is delightfully located on the lower reaches of the St. John River, where waterside walking trails congregate a dense downtown packed with brick inheritance buildings. The metropolis is the capital of the province of New Brunswick in eastern Canada, however its museums, busy cafés, and lively intellectual scene are the utmost draw for visitors.
The ambling St. John River bisects the urban and is a main source of leisure, together on and off the water. Parks and trails line the banks of the St. John, and pleasure boats and watercraft make use of the wide, slow river. The Bill Thorpe Walking Bridge, which spans the banks near city center, is a rehabilitated railway bridge that's only open to pedestrians and bicycles. It is branch of both the provincial and Trans-Canada trail systems.

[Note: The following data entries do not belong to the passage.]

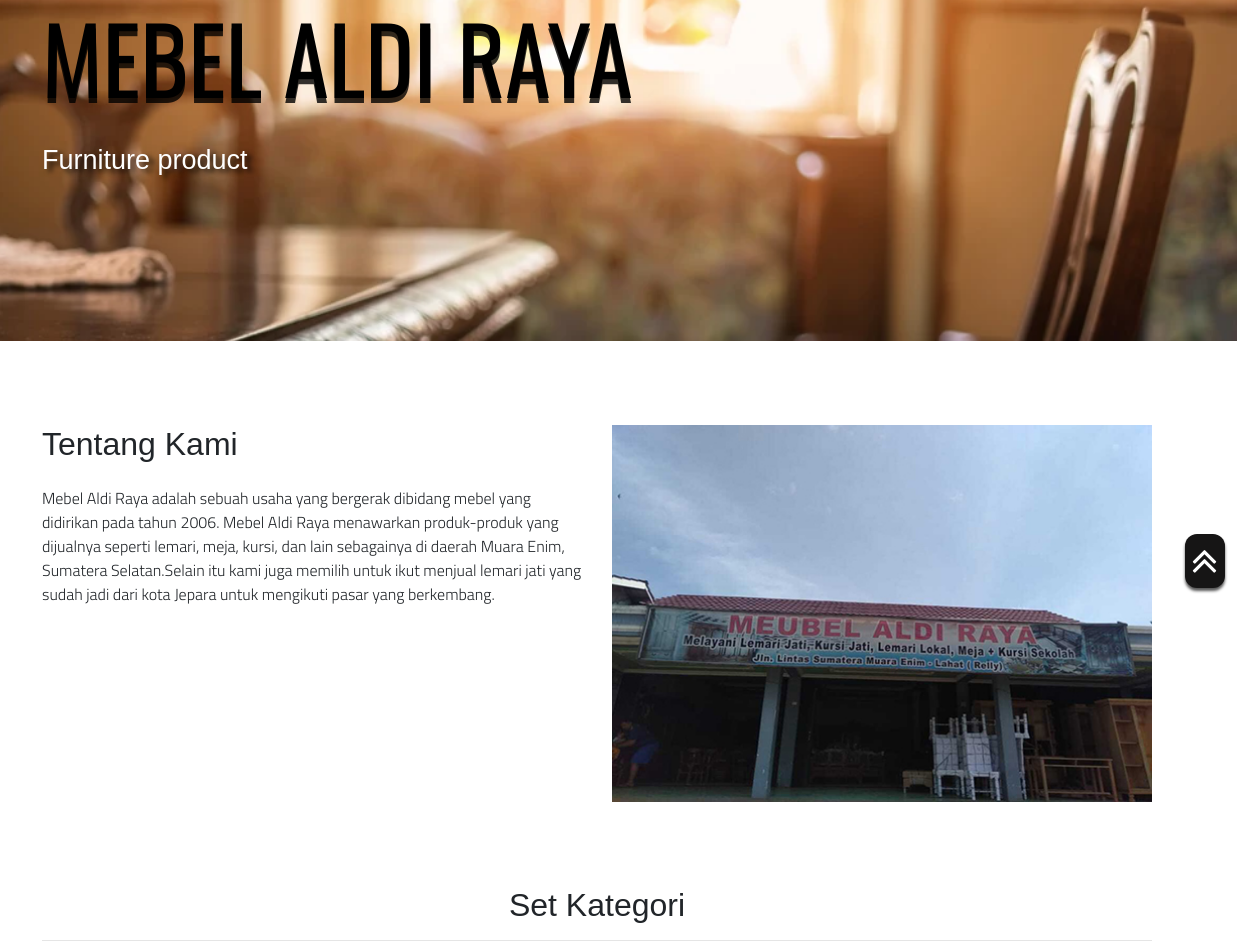
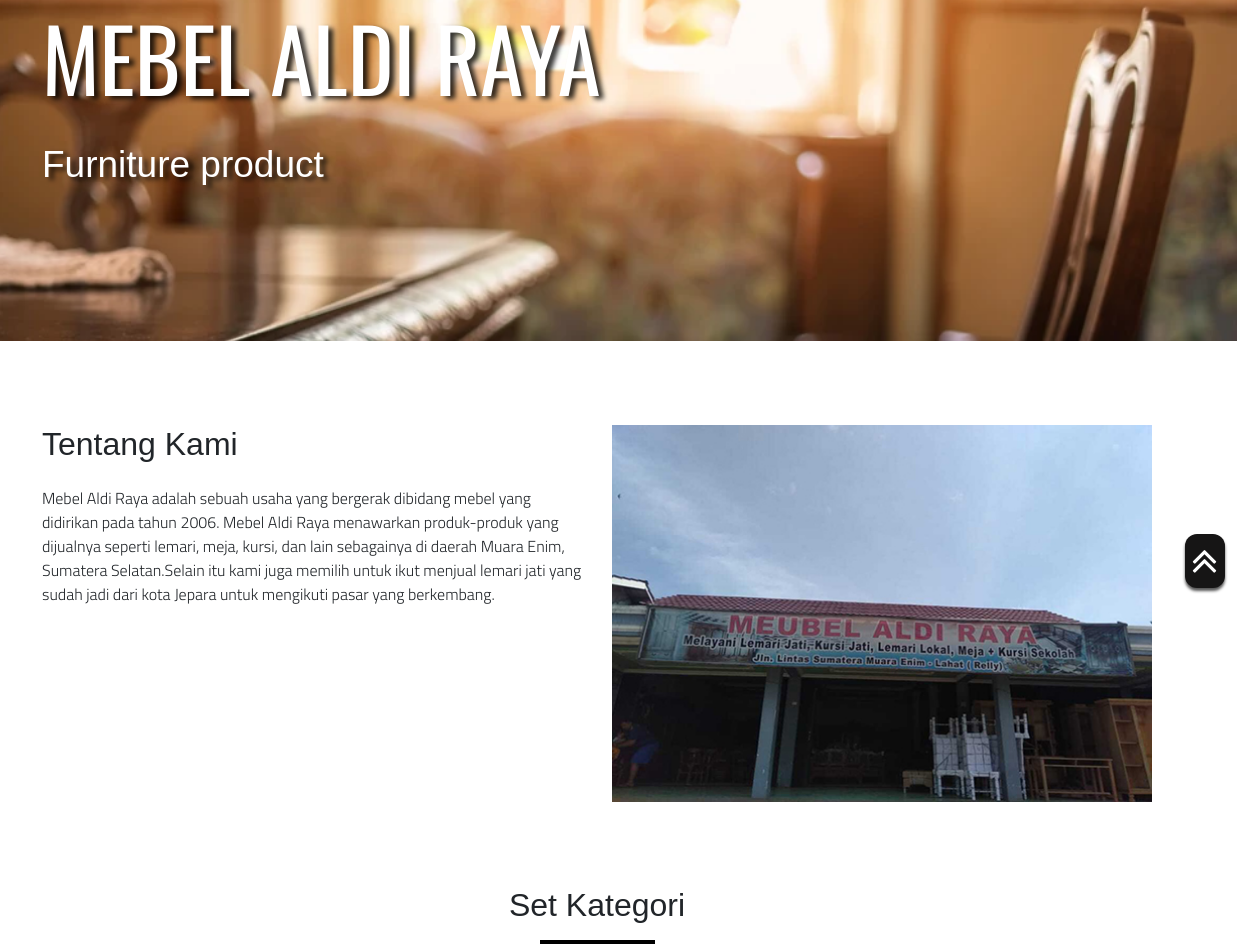
Before and after one commit to mebelaldiraya/mebelaldiraya.github.io, a plain HTML site: page index.html in a window 1280 px wide. Shown: the part 200-1152 px from the top of the page, 43-1280 px from the left. Drawn offline with nearby package versions, Linux system fonts and the light colour scheme; a web font is replaced by a local one.

Commit message:
Update style.css

```diff
--- a/css/style.css
+++ b/css/style.css
@@ -8,15 +8,15 @@
 .jumbotron .display-4{
     font-family: 'Oswald', sans-serif;
     text-transform: uppercase;
-    font-size: 51px;
-    margin-top: 7px;
+    font-size: 61px;
+    margin-top: 10px;
     color: white;
     text-shadow: 5px 3px 5px rgba(0,0,0,0.8);
 }
 
 .jumbotron .lead{
     font-family: 'Ramabhadra', sans-serif;
-    font-size: 25px;
+    font-size: 28px;
     color: white;
     margin-top: 28px;
     text-shadow: 5px 3px 5px rgba(0,0,0,0.8);
@@ -118,7 +118,7 @@
 }
 
 .produk{
-    min-height: 2190px;
+    min-height: 2170px;
 }
 
 .produk h1{
@@ -153,9 +153,14 @@
 }
 
 .lokasi{
-    min-height: 170px;
+    min-height: 470px;
 }
 
+hr{
+	width:10%;
+    border:2px solid rgb(0, 0, 0);
+
+}
 
 
 @media (min-width: 992px){
@@ -168,14 +173,14 @@
     .jumbotron .display-4{
         font-family: 'Oswald', sans-serif;
         text-transform: uppercase;
-        font-size: 92px;
-        color: black;
-        text-shadow: 0px 5px 0px rgba(0,0,0,0.8);
+        font-size: 87px;
+        color: white;
+
     }
 
     .jumbotron .lead{
         font-family: 'Ramabhadra', sans-serif;
-        font-size: 27px;
+        font-size: 37px;
         color: white;
         margin-top: 28px;
     }
@@ -247,11 +252,11 @@
     }
 
     .lokasi .embed-responsive{
-        margin-top: -150px;
+        margin-top: -170px;
     }
 
     .lokasi{
-        min-height: 618px;
+        min-height: 818px;
     }
 
 
```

The power-generating Mactaquac Dam altered the scenery of this region significantly, including this 1,300-acre provincial park with its campground, 18-hole golf course, and freshwater beaches. Kings Landing Historical Settlement, about 14 kilometers upstream from the dam, is an additional consequence of the raised river levels. When the dam was built, inheritance buildings in the flooded area were moved to Prince William. Costumed interpreters now reconstruct a 19th-century settlement during the livelihood narration museum.